(Beginning of Extracted information)

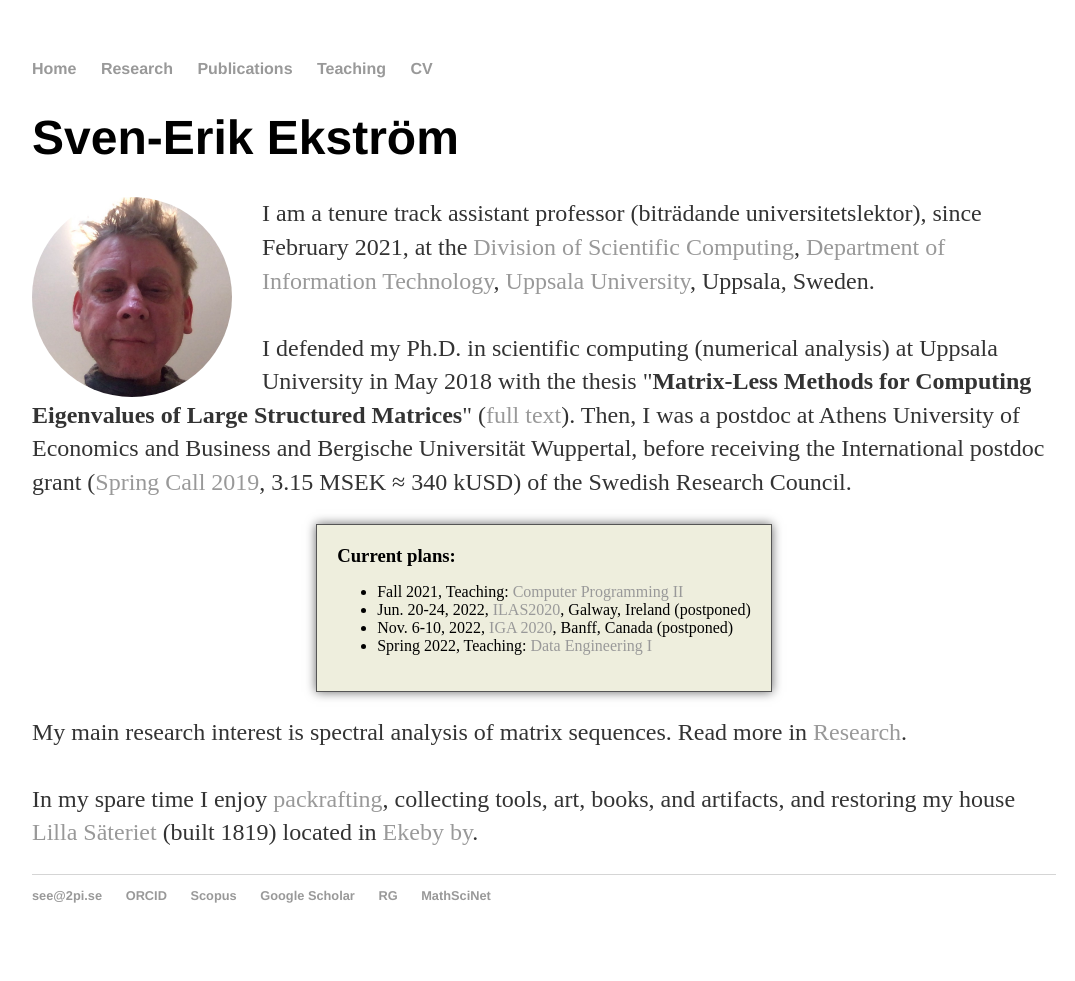
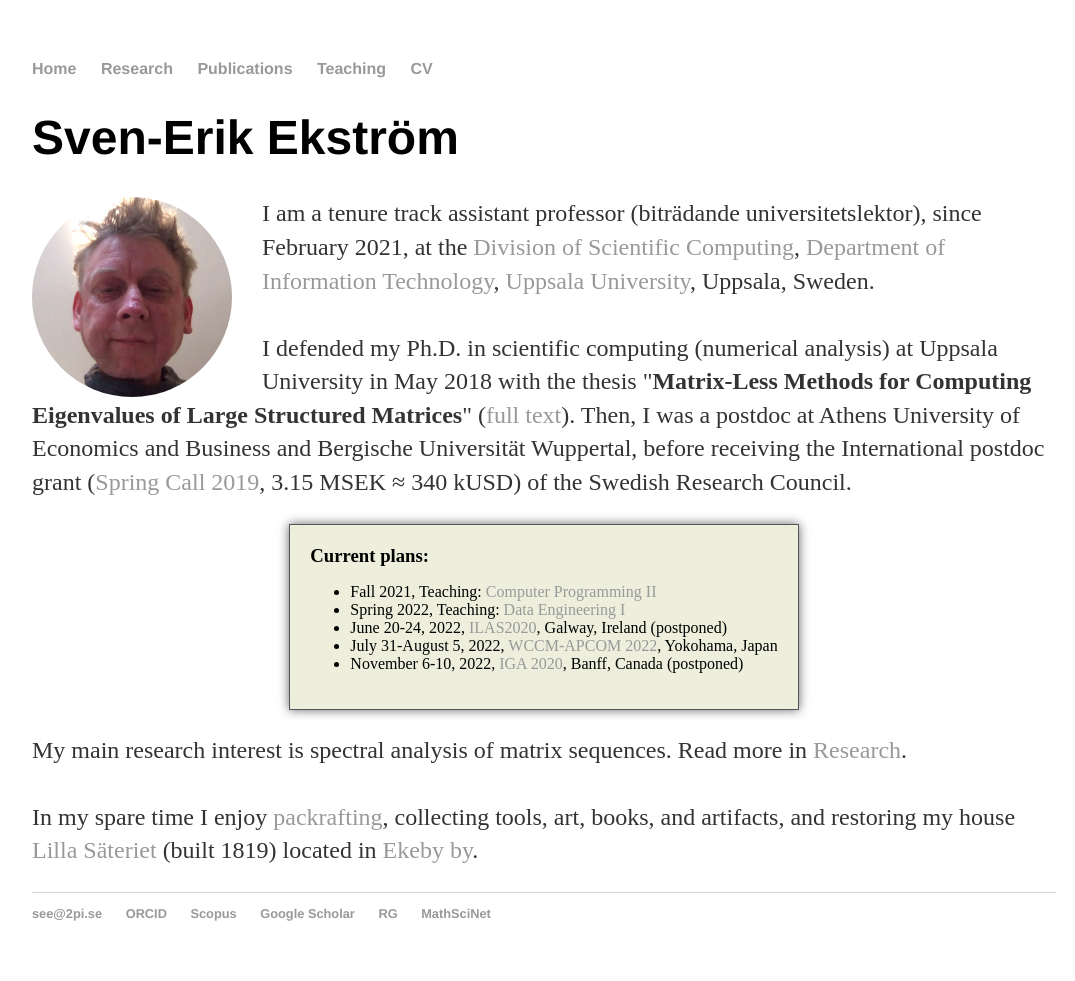
Before and after one commit to sverek/sverek.github.io, a Jekyll site: the page built from index.html, in a window 1280 px wide. Shown: the whole page, without its empty margins (96-1171 px from the left). Built offline with Jekyll 4.4.1, drawn with Linux system fonts in a browser that asks for light colours.

Commit message:
small update

```diff
--- a/index.html
+++ b/index.html
@@ -18,10 +18,10 @@ title: www.2pi.se
       <h3>Current plans:</h3>
       <ul>
 		<li>Fall 2021, Teaching: <a href="https://www.uu.se/en/admissions/freestanding-courses/course/?kKod=1TD722&typ=1">Computer Programming II</a></li>
-        <li>Jun. 20-24, 2022, <a href="http://www.ilas2020.ie">ILAS2020</a>, Galway, Ireland (postponed)</li>
-
-        <li>Nov. 6-10, 2022, <a href="http://iga2020.usacm.org/">IGA 2020</a>, Banff, Canada (postponed)</li>
-        <li>Spring 2022, Teaching: <a href="https://www.uu.se/en/admissions/freestanding-courses/course/?kKod=1TD069&typ=1">Data Engineering I</a></li>
+    <li>Spring 2022, Teaching: <a href="https://www.uu.se/en/admissions/freestanding-courses/course/?kKod=1TD069&typ=1">Data Engineering I</a></li>
+        <li>June 20-24, 2022, <a href="http://www.ilas2020.ie">ILAS2020</a>, Galway, Ireland (postponed)</li>
+        <li>July 31-August 5, 2022, <a href="https://www.wccm2022.org/">WCCM-APCOM 2022</a>, Yokohama, Japan</li>
+        <li>November 6-10, 2022, <a href="http://iga2020.usacm.org/">IGA 2020</a>, Banff, Canada (postponed)</li>
   </div>
 
 
```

(End of Extracted information)

▶ Exercise aim
Search the entries for the word "courses". Copy every line where it occurs.

▶ Exercise solution
 		<li>Fall 2021, Teaching: <a href="https://www.uu.se/en/admissions/freestanding-courses/course/?kKod=1TD722&typ=1">Computer Programming II</a></li>
-        <li>Spring 2022, Teaching: <a href="https://www.uu.se/en/admissions/freestanding-courses/course/?kKod=1TD069&typ=1">Data Engineering I</a></li>
+    <li>Spring 2022, Teaching: <a href="https://www.uu.se/en/admissions/freestanding-courses/course/?kKod=1TD069&typ=1">Data Engineering I</a></li>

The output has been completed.